extends Node2D

# Acceleration in pixels/sec/sec.
var gravity = Vector2(0, 120)
# Acceleration in pixels/frame/frame.
var gravity_frame = Vector2(0, .033)

# Velocity in pixels/sec or pixels/frame.
var velocity = Vector2.ZERO

var use_delta = false
var target_fps = 60

func _ready():
    Engine.target_fps = target_fps

func _process(delta):
    if use_delta:
        velocity += gravity * delta
        $Sprite.position += velocity * delta
        velocity += gravity_frame
        $Sprite.position += velocity

Note that we’re multiplying by our timestep each frame to update both velocity and position. Any quantity that is updated every frame should be multiplied by delta to ensure it changes independent or frame rate.

Using kinematic functions

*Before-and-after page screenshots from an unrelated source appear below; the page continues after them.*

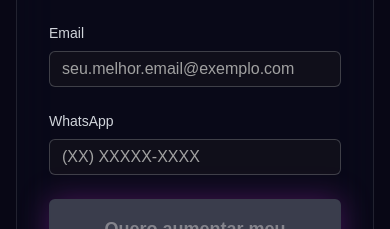
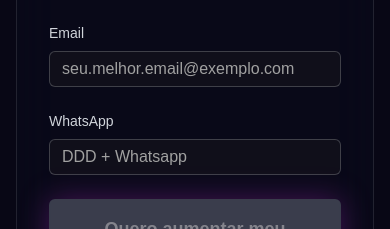
Before and after one commit to drtrafego/drtrafego-geral, a Next.js app: page / in a window 390 px wide. Shown: the part 10860-11089 px from the top of the page. Built offline with nearby package versions, Linux system fonts and the light colour scheme.

Commit message:
Update phone placeholder and validation for remaining forms

```diff
--- a/src/app/marketingadvogado/MarketingAdvogadoClient.tsx
+++ b/src/app/marketingadvogado/MarketingAdvogadoClient.tsx
@@ -38,7 +38,7 @@ export default function AdvogadosClient() {
     const isEmailValid = emailRegex.test(currentEmail);
 
     const phoneDigits = currentPhone.replace(/\D/g, '');
-    const isPhoneValid = phoneDigits.length >= 10;
+    const isPhoneValid = phoneDigits.length === 10 || phoneDigits.length === 11;
 
     setIsFormValid(isEmailValid && isPhoneValid);
   };
@@ -475,7 +475,7 @@ export default function AdvogadosClient() {
                             type="tel"
                             value={phone}
                             onChange={handlePhoneChange}
-                            placeholder="(00) 00000-0000"
+                            placeholder="DDD + Whatsapp"
                             className="bg-[#0f172a] border-slate-600 text-white placeholder:text-slate-500"
                             required
                           />
--- a/src/app/page.tsx
+++ b/src/app/page.tsx
@@ -53,7 +53,7 @@ export default function Home() {
     const isEmailValid = emailRegex.test(currentEmail);
 
     const phoneDigits = currentPhone.replace(/\D/g, '');
-    const isPhoneValid = phoneDigits.length >= 10;
+    const isPhoneValid = phoneDigits.length === 10 || phoneDigits.length === 11;
 
     setIsFormValid(isEmailValid && isPhoneValid);
   };
@@ -425,7 +425,7 @@ export default function Home() {
                          </div>
                          <div>
                              <label htmlFor="phone" className="block text-sm font-medium text-gray-300 mb-2">WhatsApp</label>
-                             <Input id="phone" name="phone" type="tel" placeholder="(XX) XXXXX-XXXX" required className="bg-white/5 border-white/20 focus:ring-purple-500 focus:border-purple-500" value={phone} onChange={handlePhoneChange} />
+                             <Input id="phone" name="phone" type="tel" placeholder="DDD + Whatsapp" required className="bg-white/5 border-white/20 focus:ring-purple-500 focus:border-purple-500" value={phone} onChange={handlePhoneChange} />
                          </div>
                          <Button type="submit" size="lg" className="w-full bg-purple-600 text-white font-bold hover:bg-purple-700 transition-all duration-300 ease-in-out hover:scale-105 shadow-[0_0_30px_rgba(156,39,176,0.8)] h-auto min-h-14 py-4 text-lg whitespace-normal disabled:bg-gray-500 disabled:cursor-not-allowed disabled:hover:scale-100" disabled={!isFormValid || isLoading}>
                              {isLoading ? (
```
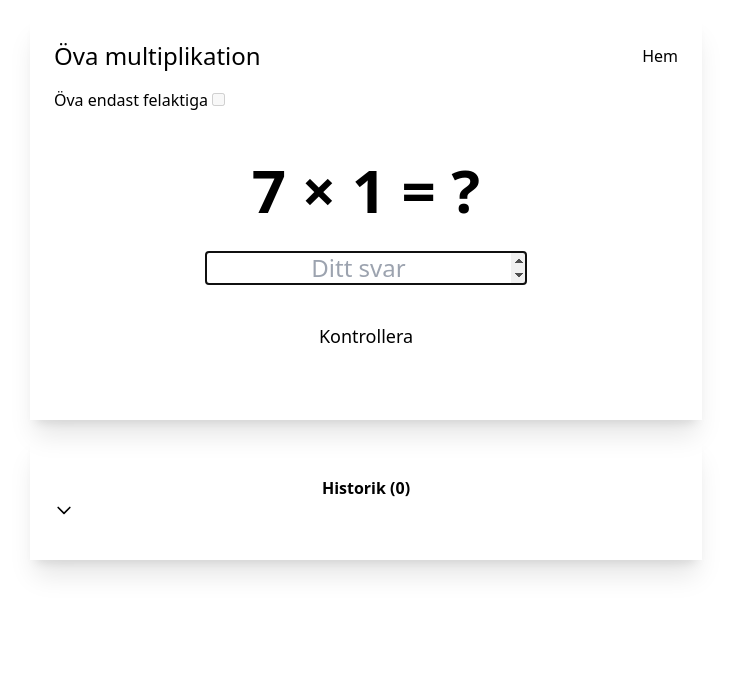
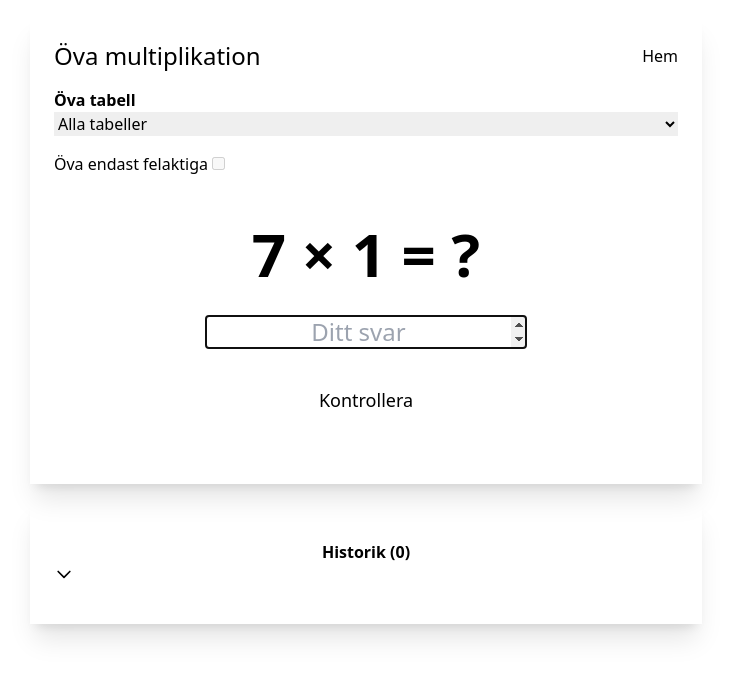
Before and after one commit to Krossmaskinen/multiplication-training, a SvelteKit app: page /practice in a window 1280 px wide. Shown: the top 678 px of the page, without its empty margins (274-1005 px from the left). Built offline with nearby package versions, Linux system fonts and the light colour scheme.

Commit message:
feat: select table to practice

```diff
--- a/src/lib/types.ts
+++ b/src/lib/types.ts
@@ -17,3 +17,13 @@ export function generateMultiplication(max: number = 10): MultiplicationProblem
 		timestamp: Date.now()
 	};
 }
+
+export function generateMultiplicationForTable(table: number, max: number = 10): MultiplicationProblem {
+	const num2 = Math.floor(Math.random() * max) + 1;
+	return {
+		num1: table,
+		num2,
+		answer: table * num2,
+		timestamp: Date.now()
+	};
+}
--- a/src/routes/practice/+page.svelte
+++ b/src/routes/practice/+page.svelte
@@ -1,5 +1,5 @@
 <script lang="ts">
-	import { generateMultiplication, type MultiplicationProblem } from '$lib/types';
+	import { generateMultiplication, generateMultiplicationForTable, type MultiplicationProblem } from '$lib/types';
 
 	let currentProblem = $state(generateMultiplication(10));
 	let userAnswer = $state('');
@@ -7,6 +7,7 @@
 	let showSuccessBanner = $state(false);
 	let showHistory = $state(false);
 	let practiceFailedOnly = $state(false);
+	let selectedTable = $state<number | null>(null);
 	let isChecking = $state(false);
 	let inputElement: HTMLInputElement | null = $state(null);
 	let failedProblems = $derived(
@@ -55,6 +56,8 @@
 				answer: randomFailed.answer,
 				timestamp: Date.now()
 			};
+		} else if (selectedTable !== null) {
+			currentProblem = generateMultiplicationForTable(selectedTable, 10);
 		} else {
 			currentProblem = generateMultiplication(10);
 		}
@@ -79,7 +82,41 @@
 					<a href="/" class="btn btn-sm btn-ghost">Hem</a>
 				</div>
 
-				<div class="form-control mb-3 sm:mb-4">
+				<div class="space-y-3 sm:space-y-4 mb-3 sm:mb-4">
+					<div class="form-control">
+						<label class="label">
+							<span class="label-text text-sm sm:text-base font-semibold">Öva tabell</span>
+						</label>
+						<select
+							class="select select-bordered w-full text-sm sm:text-base"
+							value={selectedTable?.toString() ?? ''}
+							onchange={(e) => {
+								const value = (e.currentTarget as HTMLSelectElement).value;
+								if (value === '') {
+									selectedTable = null;
+								} else {
+									selectedTable = parseInt(value);
+								}
+								if (selectedTable !== null) {
+									currentProblem = generateMultiplicationForTable(selectedTable, 10);
+								} else {
+									currentProblem = generateMultiplication(10);
+								}
+								userAnswer = '';
+								isChecking = false;
+								showSuccessBanner = false;
+								setTimeout(() => {
+									inputElement?.focus();
+								}, 100);
+							}}
+						>
+							<option value="">Alla tabeller</option>
+							{#each Array(10) as _, i}
+								<option value={(i + 1).toString()}>{i + 1}:an tabellen</option>
+							{/each}
+						</select>
+					</div>
+					<div class="form-control">
 						<label class="label cursor-pointer justify-start gap-3 sm:gap-4 py-2">
 							<span class="label-text text-sm sm:text-base">Öva endast felaktiga</span>
 							<input
@@ -89,6 +126,7 @@
 								disabled={failedProblems.length === 0}
 							/>
 						</label>
+					</div>
 				</div>
 
 				<div class="text-center py-3 sm:py-6 md:py-8">
```
Lines whose indentation alone changed are shown as unchanged.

In the above examples, we’ve used a Sprite to keep things simple, updating the position every frame. If you’re using a kinematic body (in 2D or 3D), you’ll instead be using one of its movement methods. Specifically in the case of move_and_slide(), there tends to be some confusion, because it uses the velocity vector, not the position. This means you won’t multiply your velocity by delta to find distance - the function does that for you. But you will still need to apply it on any other calculations, such as the acceleration. For example:

# Sprite movement code:
velocity += gravity * delta
position += velocity * delta

# Kinematic body movement code:
velocity += gravity * delta

If you don’t use delta when applying acceleration to your velocity, then your acceleration will be subject to fluctuations in frame rate. This can have a_much more subtle effect on movement - it will be inconsistent, but much more difficult to diagnose.


When using move_and_slide() you still need to apply delta to any other quantities such as gravity, friction, etc.